> REQUIREMENT: Scan the entries below for the word "plan". Copy out every line in which it occurs.

> DATA LISTING:
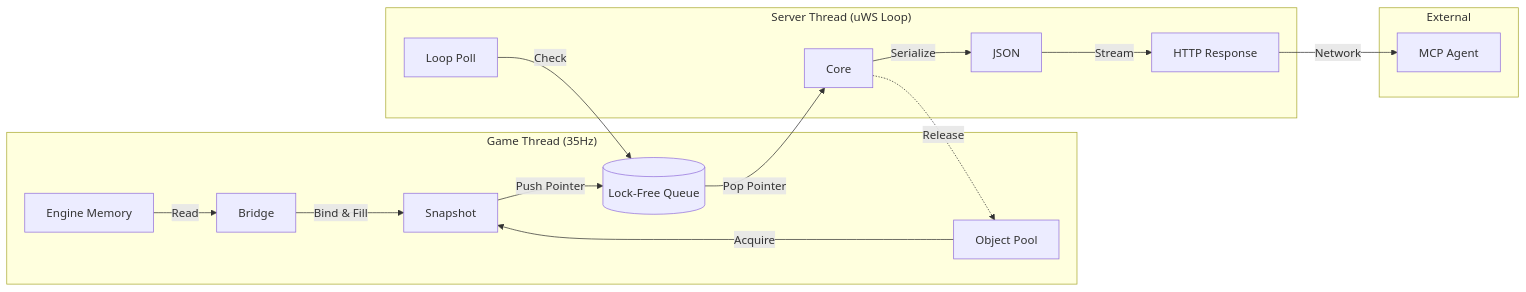
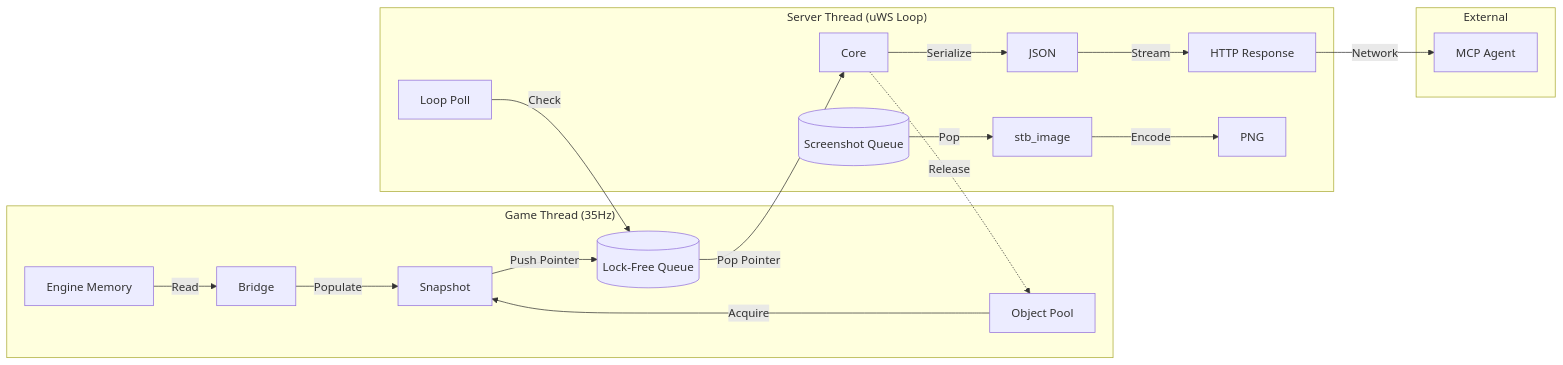
The diagram in plan.md (raulcorreia7/doom-mcp), drawn with Mermaid before and after one commit. The commit also changed other lines of this file and 2 other files, not shown here.

Commit message:
docs: update integration guide and architecture documentation

````diff
--- a/plan.md
+++ b/plan.md
@@ -32,21 +27,24 @@
 ```mermaid
 graph LR
     subgraph "Game Thread (35Hz)"
         Mem[Engine Memory] -->|Read| Adapter[Bridge]
         Pool[Object Pool] -->|Acquire| Snap[Snapshot]
-        Adapter -->|Bind & Fill| Snap
+        Adapter -->|Populate| Snap
         Snap -->|Push Pointer| Q[(Lock-Free Queue)]
     end
 
     subgraph "Server Thread (uWS Loop)"
         Timer[Loop Poll] -->|Check| Q
         Q -->|Pop Pointer| Core
         Core -->|Serialize| JSON
         JSON -->|Stream| SSE[HTTP Response]
         Core -.->|Release| Pool
+        
+        ScreenshotQ[(Screenshot Queue)] -->|Pop| Encoder[stb_image]
+        Encoder -->|Encode| PNG
     end
 
     subgraph "External"
         SSE -->|Network| AI[MCP Agent]
     end
 ```
````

> REPLY:
The diagram in plan.md (raulcorreia7/doom-mcp), drawn with Mermaid before and after one commit. The commit also changed other lines of this file and 2 other files, not shown here.
--- a/plan.md
+++ b/plan.md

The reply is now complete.